DATA EXTRACTS:
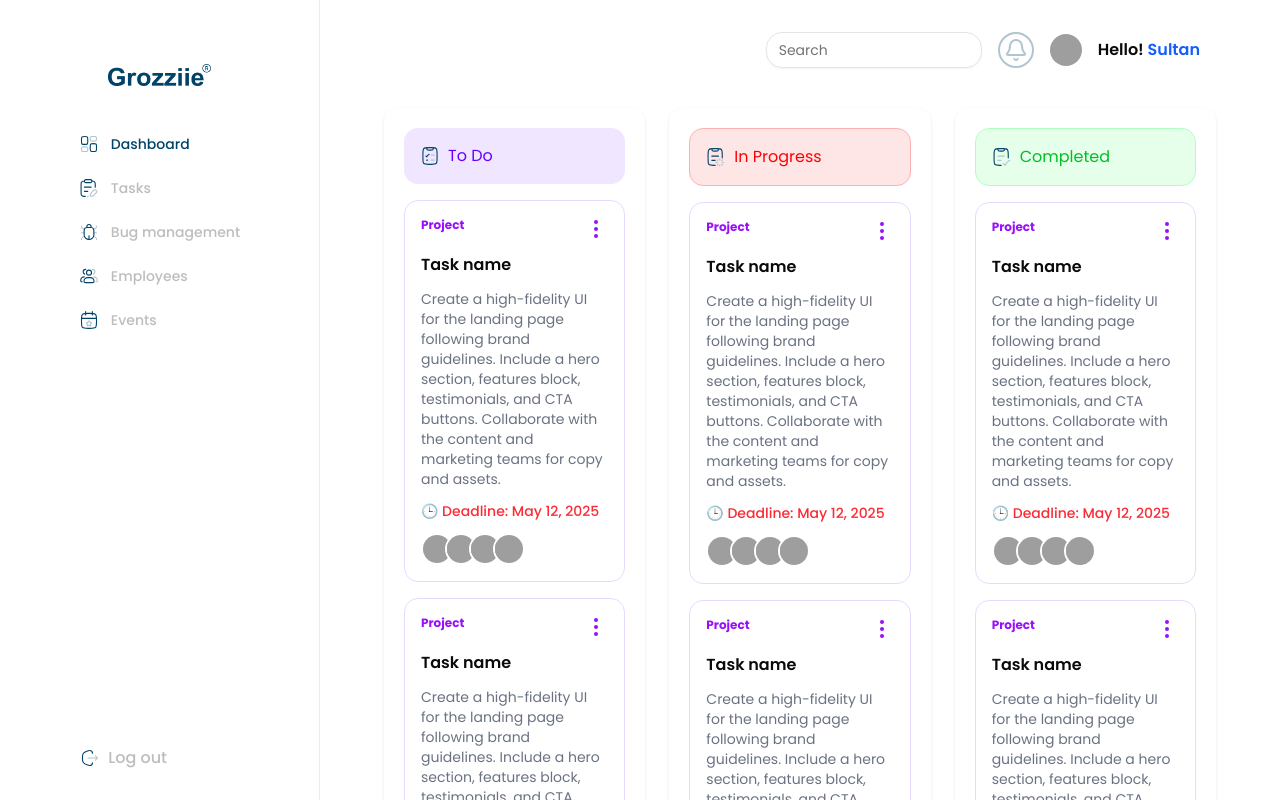
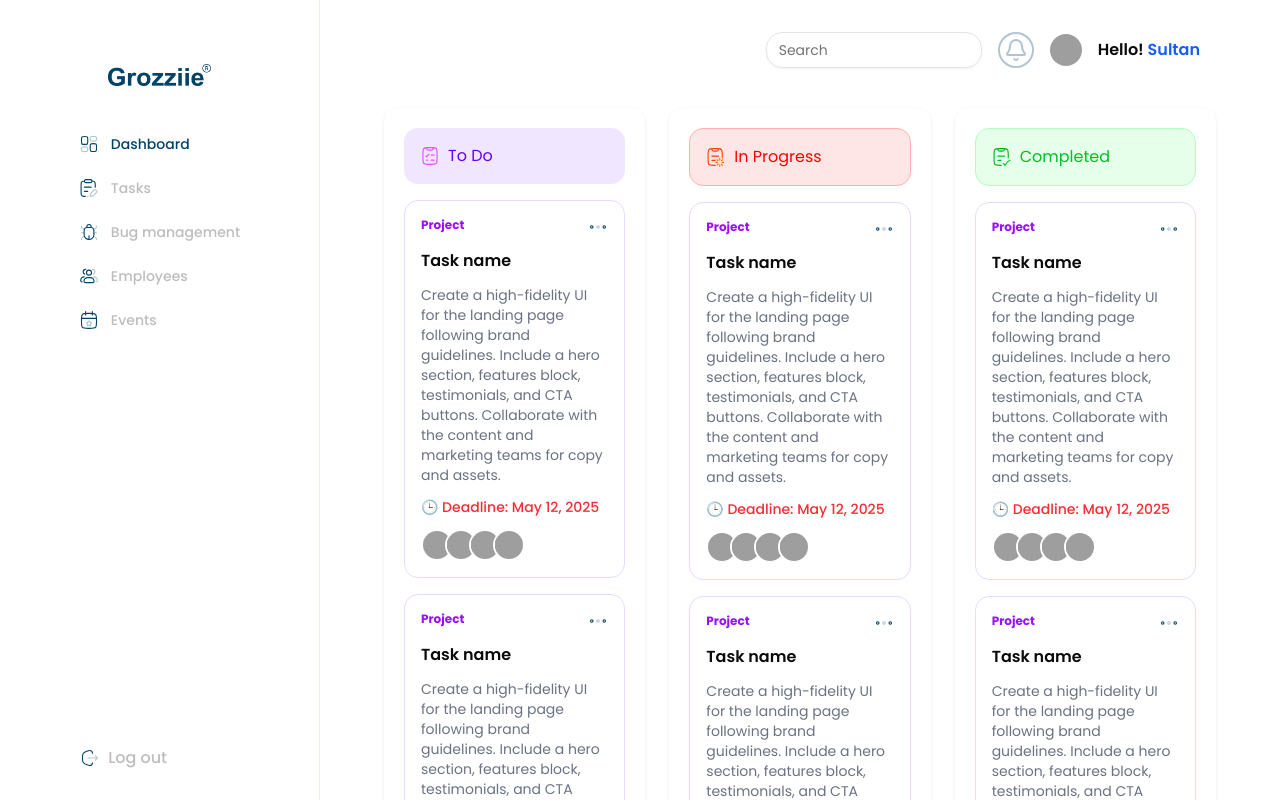
Before and after one commit to S-M-ZUBAYER/THT-Task-Management-System, a React (Vite) app: page / in a window 1280 px wide. Built offline with nearby package versions, Linux system fonts and the light colour scheme; grey boxes are pictures that could not be loaded.

Commit message:
icon & Employee page

```diff
--- a/src/constants/icons.js
+++ b/src/constants/icons.js
@@ -7,6 +7,7 @@ import LogOut from "../assets/icons/logout-03.svg";
 import ToDo from "../assets/icons/to do.svg";
 import TaskProgress from "../assets/icons/task in progress.svg";
 import TaskDone from "../assets/icons/task done.svg";
+import ThreeDots from "../assets/icons/more-vertical-circle-01.svg";
 
 export default {
   Dashboard,
@@ -18,4 +19,5 @@ export default {
   ToDo,
   TaskProgress,
   TaskDone,
+  ThreeDots,
 };
--- a/src/pages/EmployeePage.jsx
+++ b/src/pages/EmployeePage.jsx
@@ -18,7 +18,7 @@ const EmployeePage = () => {
         {employeeData.map((employee, index) => (
           <div
             key={index}
-            className="border border-[#f0f0f0] rounded-xl shadow-sm hover:shadow-md transition-all bg-white w-[25vw] p-8 "
+            className="border border-[#f0f0f0] rounded-xl shadow-sm hover:shadow-md transition-all bg-white w-[25vw] p-8 hover:bg-[#F9F5FF] hover:border-[#D0B0FF] "
           >
             <div className="flex justify-between items-start mb-3">
               <div className="flex items-center gap-3">
@@ -63,7 +63,7 @@ const EmployeePage = () => {
 
       <div className="mt-10 flex justify-end">
         <Button
-          variant="outline"
+          variant="custom"
           style={{
             backgroundColor: "white",
             border: "1.5px solid #004368",
--- a/src/pages/Home.jsx
+++ b/src/pages/Home.jsx
@@ -27,7 +27,7 @@ const Card = () => (
   <div className="bg-white rounded-xl border-[#E8D9FF] border p-4  space-y-3 ">
     <div className="text-xs text-purple-600 font-bold flex justify-between">
       <p>Project</p>
-      <EllipsisVertical />
+      <img src={icons.ThreeDots} alt="three dots" className="w-5 rotate-90" />
     </div>
     <h3 className="font-semibold">Task name</h3>
     <p className="text-sm text-gray-500">
@@ -66,7 +66,20 @@ const Home = () => {
             }`}
           >
             <div className="text-md font-[400] flex items-center gap-2">
-              <img src={col.emoji} alt="emoji" className="w-5" />
+              <img
+                src={col.emoji}
+                alt="icon"
+                className="w-5 h-5"
+                style={{
+                  filter:
+                    idx === 0
+                      ? "invert(16%) sepia(88%) saturate(6361%) hue-rotate(258deg) brightness(100%) contrast(101%)"
+                      : idx === 1
+                      ? "invert(18%) sepia(95%) saturate(5661%) hue-rotate(1deg) brightness(103%) contrast(102%)"
+                      : "invert(43%) sepia(86%) saturate(2832%) hue-rotate(95deg) brightness(97%) contrast(102%)",
+                }}
+              />
+
               <p>{col.title} </p>
             </div>
           </div>
```
Also changed, not shown: src/components/ui/button.jsx (+9 -14 lines).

ACTION ITEM: When you copy the data, keep every line exact and leave out each picture.

REPLY:
Before and after one commit to S-M-ZUBAYER/THT-Task-Management-System, a React (Vite) app: page / in a window 1280 px wide. Built offline with nearby package versions, Linux system fonts and the light colour scheme; grey boxes are pictures that could not be loaded.

Commit message:
icon & Employee page

```diff
--- a/src/constants/icons.js
+++ b/src/constants/icons.js
@@ -7,6 +7,7 @@ import LogOut from "../assets/icons/logout-03.svg";
 import ToDo from "../assets/icons/to do.svg";
 import TaskProgress from "../assets/icons/task in progress.svg";
 import TaskDone from "../assets/icons/task done.svg";
+import ThreeDots from "../assets/icons/more-vertical-circle-01.svg";
 
 export default {
   Dashboard,
@@ -18,4 +19,5 @@ export default {
   ToDo,
   TaskProgress,
   TaskDone,
+  ThreeDots,
 };
--- a/src/pages/EmployeePage.jsx
+++ b/src/pages/EmployeePage.jsx
@@ -18,7 +18,7 @@ const EmployeePage = () => {
         {employeeData.map((employee, index) => (
           <div
             key={index}
-            className="border border-[#f0f0f0] rounded-xl shadow-sm hover:shadow-md transition-all bg-white w-[25vw] p-8 "
+            className="border border-[#f0f0f0] rounded-xl shadow-sm hover:shadow-md transition-all bg-white w-[25vw] p-8 hover:bg-[#F9F5FF] hover:border-[#D0B0FF] "
           >
             <div className="flex justify-between items-start mb-3">
               <div className="flex items-center gap-3">
@@ -63,7 +63,7 @@ const EmployeePage = () => {
 
       <div className="mt-10 flex justify-end">
         <Button
-          variant="outline"
+          variant="custom"
           style={{
             backgroundColor: "white",
             border: "1.5px solid #004368",
--- a/src/pages/Home.jsx
+++ b/src/pages/Home.jsx
@@ -27,7 +27,7 @@ const Card = () => (
   <div className="bg-white rounded-xl border-[#E8D9FF] border p-4  space-y-3 ">
     <div className="text-xs text-purple-600 font-bold flex justify-between">
       <p>Project</p>
-      <EllipsisVertical />
+      <img src={icons.ThreeDots} alt="three dots" className="w-5 rotate-90" />
     </div>
     <h3 className="font-semibold">Task name</h3>
     <p className="text-sm text-gray-500">
@@ -66,7 +66,20 @@ const Home = () => {
             }`}
           >
             <div className="text-md font-[400] flex items-center gap-2">
-              <img src={col.emoji} alt="emoji" className="w-5" />
+              <img
+                src={col.emoji}
+                alt="icon"
+                className="w-5 h-5"
+                style={{
+                  filter:
+                    idx === 0
+                      ? "invert(16%) sepia(88%) saturate(6361%) hue-rotate(258deg) brightness(100%) contrast(101%)"
+                      : idx === 1
+                      ? "invert(18%) sepia(95%) saturate(5661%) hue-rotate(1deg) brightness(103%) contrast(102%)"
+                      : "invert(43%) sepia(86%) saturate(2832%) hue-rotate(95deg) brightness(97%) contrast(102%)",
+                }}
+              />
+
               <p>{col.title} </p>
             </div>
           </div>
```
Also changed, not shown: src/components/ui/button.jsx (+9 -14 lines).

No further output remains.